** Opening Provided material block **

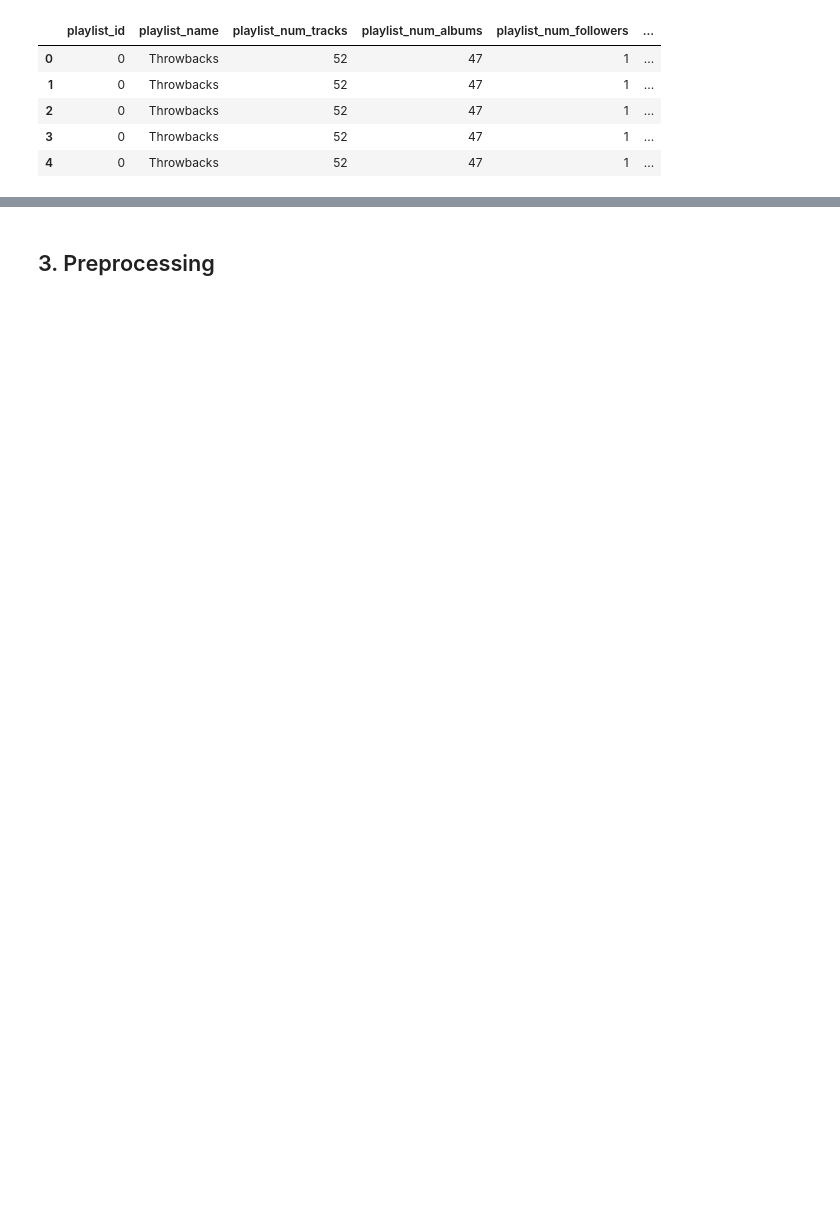
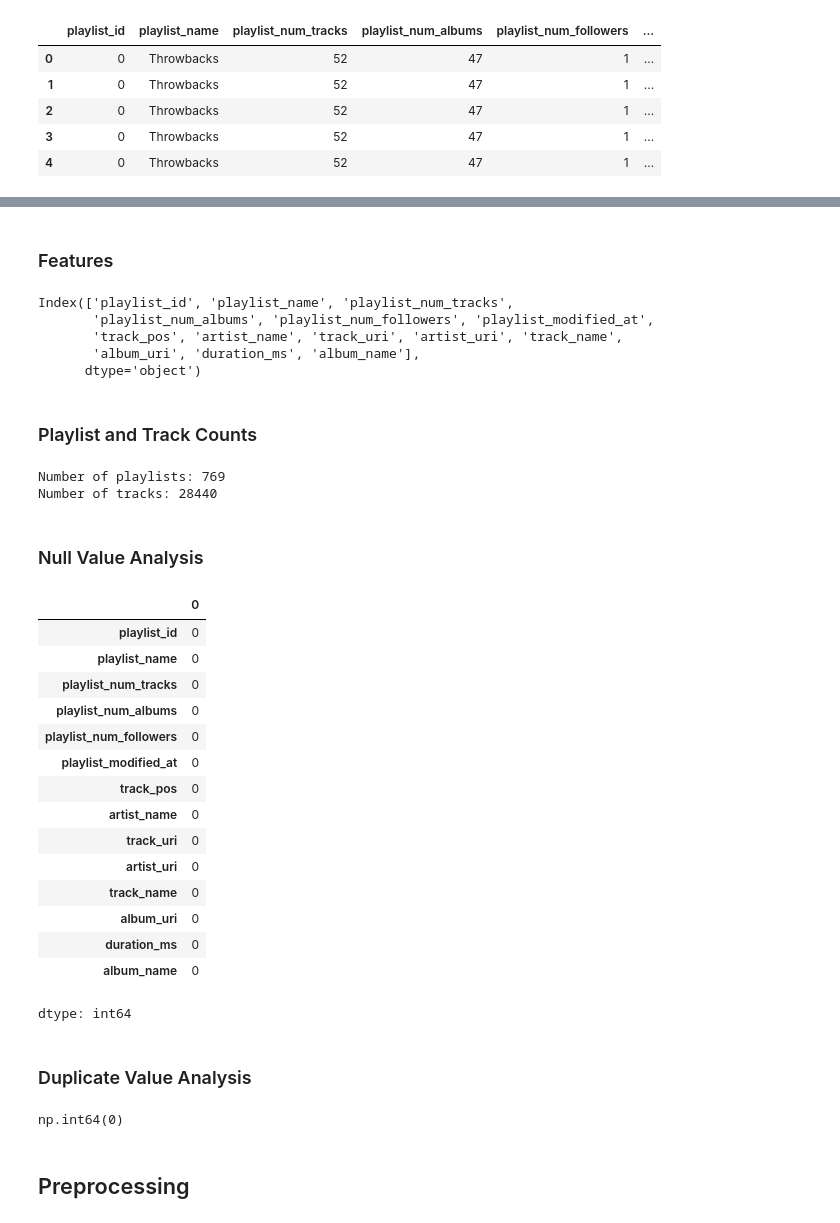
Before and after one commit to Pawan-Pokhrel/Music-Playlist-Recommender-System, a Jupyter notebook: Hybrid_Music_Recommender.ipynb, the cells around one changed output, grey strips where cells are left out. Cells and saved outputs as stored; diff of their text form; code cells hidden in the pictures; blank space fills up the shorter version.

```diff
--- a/Hybrid_Music_Recommender.ipynb
+++ b/Hybrid_Music_Recommender.ipynb
@@ -39,5 +86,50 @@ df.head()
+# %% [markdown]
+### Features
+# %%
+df.columns
+# %% [output]
+Index(['playlist_id', 'playlist_name', 'playlist_num_tracks',
+       'playlist_num_albums', 'playlist_num_followers', 'playlist_modified_at',
+       'track_pos', 'artist_name', 'track_uri', 'artist_uri', 'track_name',
+       'album_uri', 'duration_ms', 'album_name'],
+      dtype='object')
+# %% [markdown]
+### Playlist and Track Counts
+# %%
+print(f"Number of playlists: {df['playlist_id'].nunique()}")
+print(f"Number of tracks: {df['track_uri'].nunique()}")
+# %% [output]
+Number of playlists: 769
+Number of tracks: 28440
+# %% [markdown]
+### Null Value Analysis
+# %%
+df.isnull().sum()
+# %% [output]
+|  | 0 |
+| playlist_id | 0 |
+| playlist_name | 0 |
+| playlist_num_tracks | 0 |
+| playlist_num_albums | 0 |
+| playlist_num_followers | 0 |
+| playlist_modified_at | 0 |
+| track_pos | 0 |
+| artist_name | 0 |
+| track_uri | 0 |
+| artist_uri | 0 |
+| track_name | 0 |
+| album_uri | 0 |
+| duration_ms | 0 |
+| album_name | 0 |
+dtype: int64
+# %% [markdown]
+### Duplicate Value Analysis
+# %%
+df.duplicated().sum()
+# %% [output]
+np.int64(0)
 # %% [markdown]
-## 3. Preprocessing
+## Preprocessing
 # %%
 # Remove duplicate track entries per playlist
 df = df.drop_duplicates(subset=['playlist_id', 'track_uri'])
```
Also changed, not shown: parts of 29 cells of this notebook.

** Closing Provided material block **

● **Task requirements**
Omit the pictures and reproduce the records above exactly.

● **Expected output**
Before and after one commit to Pawan-Pokhrel/Music-Playlist-Recommender-System, a Jupyter notebook: Hybrid_Music_Recommender.ipynb, the cells around one changed output, grey strips where cells are left out. Cells and saved outputs as stored; diff of their text form; code cells hidden in the pictures; blank space fills up the shorter version.

```diff
--- a/Hybrid_Music_Recommender.ipynb
+++ b/Hybrid_Music_Recommender.ipynb
@@ -39,5 +86,50 @@ df.head()
+# %% [markdown]
+### Features
+# %%
+df.columns
+# %% [output]
+Index(['playlist_id', 'playlist_name', 'playlist_num_tracks',
+       'playlist_num_albums', 'playlist_num_followers', 'playlist_modified_at',
+       'track_pos', 'artist_name', 'track_uri', 'artist_uri', 'track_name',
+       'album_uri', 'duration_ms', 'album_name'],
+      dtype='object')
+# %% [markdown]
+### Playlist and Track Counts
+# %%
+print(f"Number of playlists: {df['playlist_id'].nunique()}")
+print(f"Number of tracks: {df['track_uri'].nunique()}")
+# %% [output]
+Number of playlists: 769
+Number of tracks: 28440
+# %% [markdown]
+### Null Value Analysis
+# %%
+df.isnull().sum()
+# %% [output]
+|  | 0 |
+| playlist_id | 0 |
+| playlist_name | 0 |
+| playlist_num_tracks | 0 |
+| playlist_num_albums | 0 |
+| playlist_num_followers | 0 |
+| playlist_modified_at | 0 |
+| track_pos | 0 |
+| artist_name | 0 |
+| track_uri | 0 |
+| artist_uri | 0 |
+| track_name | 0 |
+| album_uri | 0 |
+| duration_ms | 0 |
+| album_name | 0 |
+dtype: int64
+# %% [markdown]
+### Duplicate Value Analysis
+# %%
+df.duplicated().sum()
+# %% [output]
+np.int64(0)
 # %% [markdown]
-## 3. Preprocessing
+## Preprocessing
 # %%
 # Remove duplicate track entries per playlist
 df = df.drop_duplicates(subset=['playlist_id', 'track_uri'])
```
Also changed, not shown: parts of 29 cells of this notebook.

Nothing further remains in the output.